The artistic output of the Far East never ceases to astonish in its ceaseless variety, exotic subjects and attention to detail. An excellent selection of Chinese, Japanese and further Asian art will be offered in Glasgow to fervent worldwide interest.
A fine Japanese bronze night watchman figure perfectly captures the theme of this auction, so lifelike is the modelling that we would not be surprised to see these metal limbs spring into action. The watchman carries a lantern inscribed with the characters ‘Kan-nenbutsu’, this being a chant that Japanese monks would chant through the snowy mountains at dawn during the winter season; such examples reflect the extraordinary skill of the artisans of the Meiji Period who had to turn their skills to the arts after the outlaw of the samurai class and the decline in demand for the related equipment.
A somewhat ‘softer’ work requiring no less technical dexterity comes in the form of a silk embroidery by the renowned Iida Takashimaya Company. Founded in 1831, the Kyoto form has made a name for itself internationally through the quality of its works in silk, be it pictorial panels or indeed kimono and other traditional Japanese garments produced to the highest quality; indeed Edward VIII of the British royal family wore a ‘happi’ coat by Takashimaya when visiting Kyoto in 1922. The panel offered in this auction depicts a quietly atmospheric scene of two bijin practising calligraphy by the light of a hanging lantern; their painted faces are expertly picked out while their bodies gradually fade into shadow demonstrating a great technical dexterity.
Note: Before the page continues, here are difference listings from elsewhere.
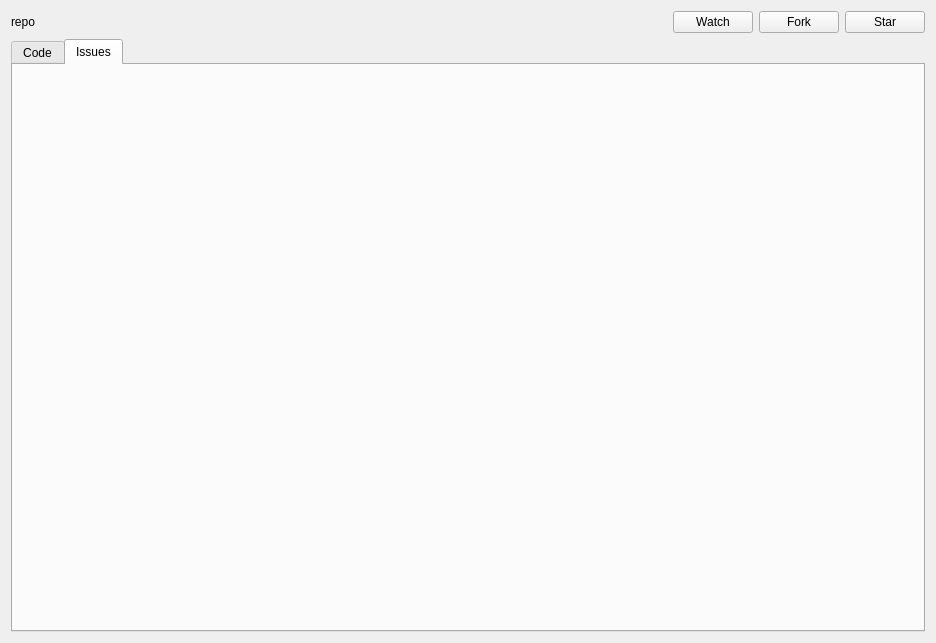
This is ui/widgets/repository.ui in DomiTP/GitHub-Manager as Qt 5 draws it before an edit. The edited form follows.
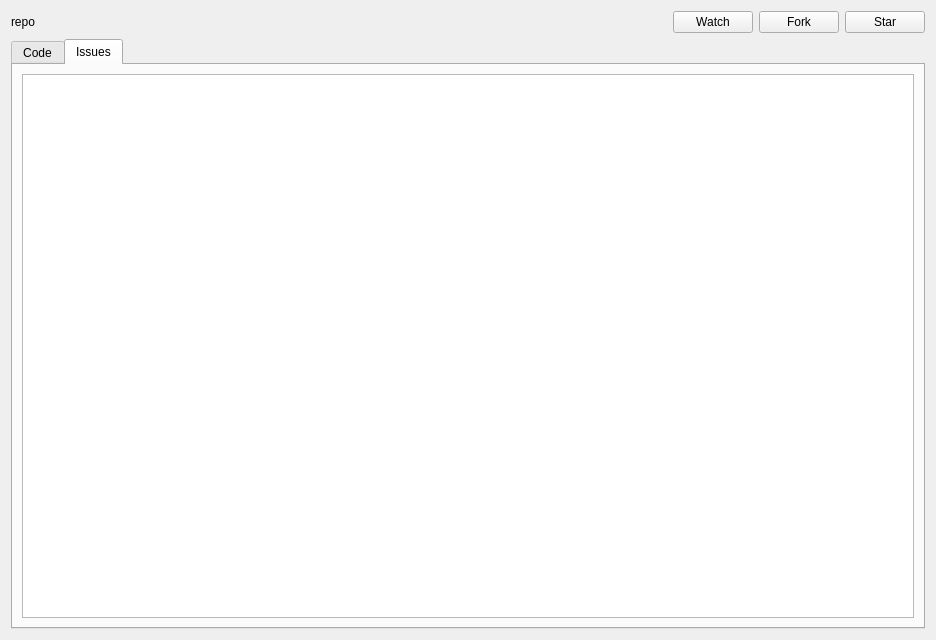
This is the edited form. The open tabs and pages were chosen to show the change. Custom widgets are drawn as their Qt base class.

Commit message: Issues, tamaño de los archivos y varios fixes

Diff of the .ui file:
```diff
--- a/ui/widgets/repository.ui
+++ b/ui/widgets/repository.ui
@@ -7,7 +7,7 @@
                 <x>0</x>
                 <y>0</y>
                 <width>936</width>
-                <height>643</height>
+                <height>640</height>
             </rect>
         </property>
         <property name="windowTitle">
@@ -405,6 +405,11 @@
                         <attribute name="title">
                             <string>Issues</string>
                         </attribute>
+                        <layout class="QVBoxLayout" name="verticalLayout_4">
+                            <item>
+                                <widget class="QListWidget" name="issuesListWidget"/>
+                            </item>
+                        </layout>
                     </widget>
                 </widget>
             </item>
```
The commit also changes 18 other files.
With Iida panels having made impressive sums at auction previously, this example should appeal to textile collectors worldwide.
Chinese works of art often provide the ‘surprise’ factor at an auction and we have numerous contenders this time around.
A pair of blue and white gingers jars of impressive size will be sure to catch attention while a marked Qianlong ‘peaches’ dish and Guangxu ‘longevity’ plate will appeal in their bold colours and auspicious subjects.
The collecting field around traditional scholar’s items has heated up over the past ten years and a selection of jades and hardstones certainly fit the bill. The oldest may well be a Hongshan Culture carved jade eagle amulet dating from the Neolithic Period (circa 4700-2500 BCE) with other timeless jade carvings, snuff bottles and brush washers also on offer, while a fine hardstone table screen on stand from the late Qing Dynasty would certainly have graced a scholar’s desk.
For a complimentary, no-obligation valuation, visit our Glasgow Galleries or contact a specialist on 0141 810 2880 or firstname.lastname@example.org.